EXERCISE
Return every record below exactly as given, images excluded.

┌─ DATASET EXTRACT

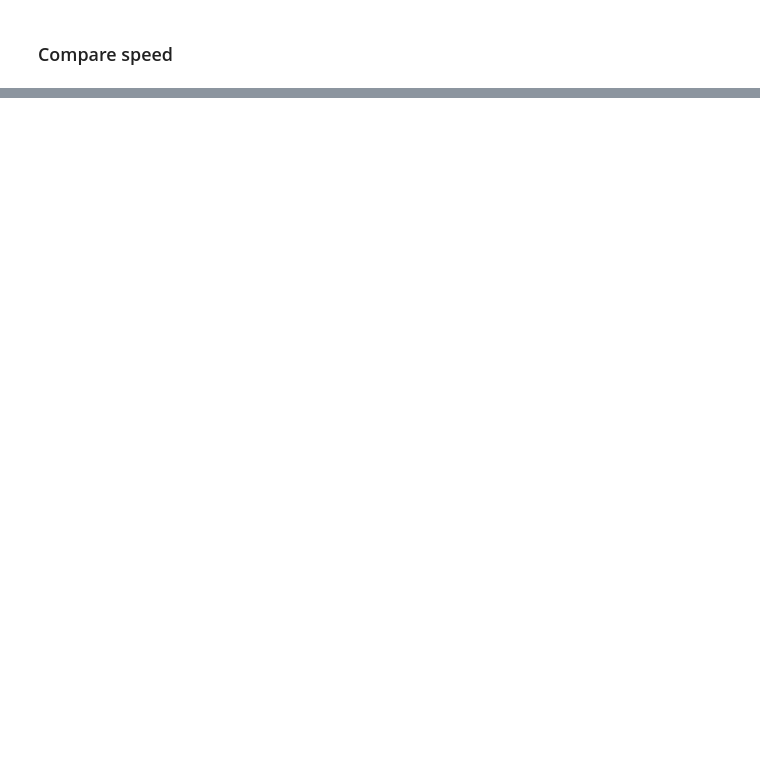
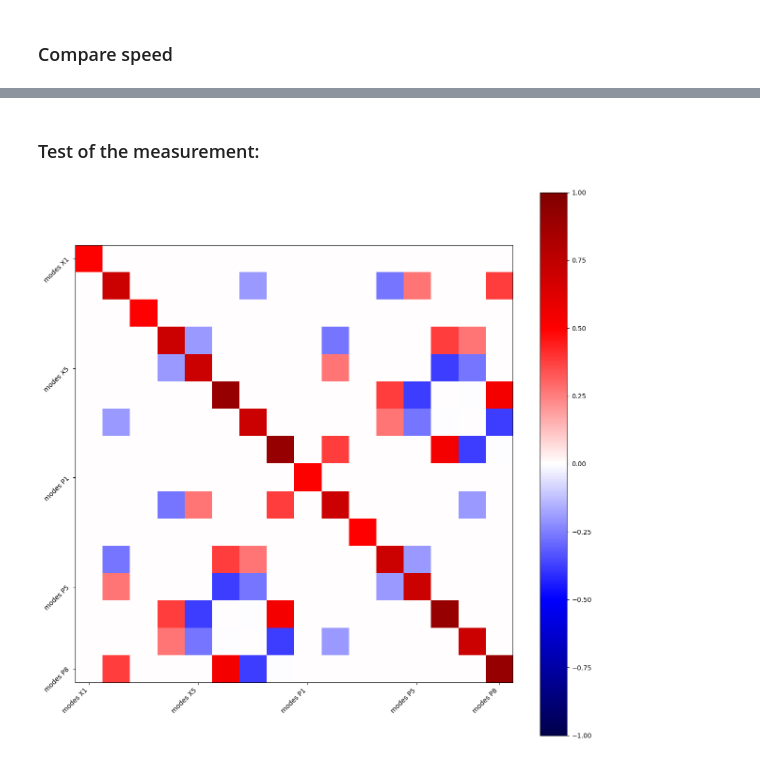
Before and after one commit to RomainBrunel/SCIQIS-Project, a Jupyter notebook: test.ipynb, the cells around one changed output, grey strips where cells are left out. Drawn from its saved outputs; the diff is of its cells as text; code cells hidden in the pictures; blank space fills up the shorter version.

Commit message:
Update test notebook

```diff
--- a/test.ipynb
+++ b/test.ipynb
@@ -323,0 +238,10 @@ cd.state.plot_mean_matrix()
+# %% [markdown]
+### Test of the measurement:
+# %%
+import multipartite_state as mss
+import numpy as np
+cd = mss.cluster_state(spatial_depth= 2, n = 2,m =1, k=1,structure="dual")
+cd.run_calculation(0.6)
+cd.state.plot_cov_matrix()
+# %% [output]
+[figure, added]
```
Also changed, not shown: parts of 31 cells of this notebook, 1 other file.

└─

SOLUTION TO THE EXERCISE
Before and after one commit to RomainBrunel/SCIQIS-Project, a Jupyter notebook: test.ipynb, the cells around one changed output, grey strips where cells are left out. Drawn from its saved outputs; the diff is of its cells as text; code cells hidden in the pictures; blank space fills up the shorter version.

Commit message:
Update test notebook

```diff
--- a/test.ipynb
+++ b/test.ipynb
@@ -323,0 +238,10 @@ cd.state.plot_mean_matrix()
+# %% [markdown]
+### Test of the measurement:
+# %%
+import multipartite_state as mss
+import numpy as np
+cd = mss.cluster_state(spatial_depth= 2, n = 2,m =1, k=1,structure="dual")
+cd.run_calculation(0.6)
+cd.state.plot_cov_matrix()
+# %% [output]
+[figure, added]
```
Also changed, not shown: parts of 31 cells of this notebook, 1 other file.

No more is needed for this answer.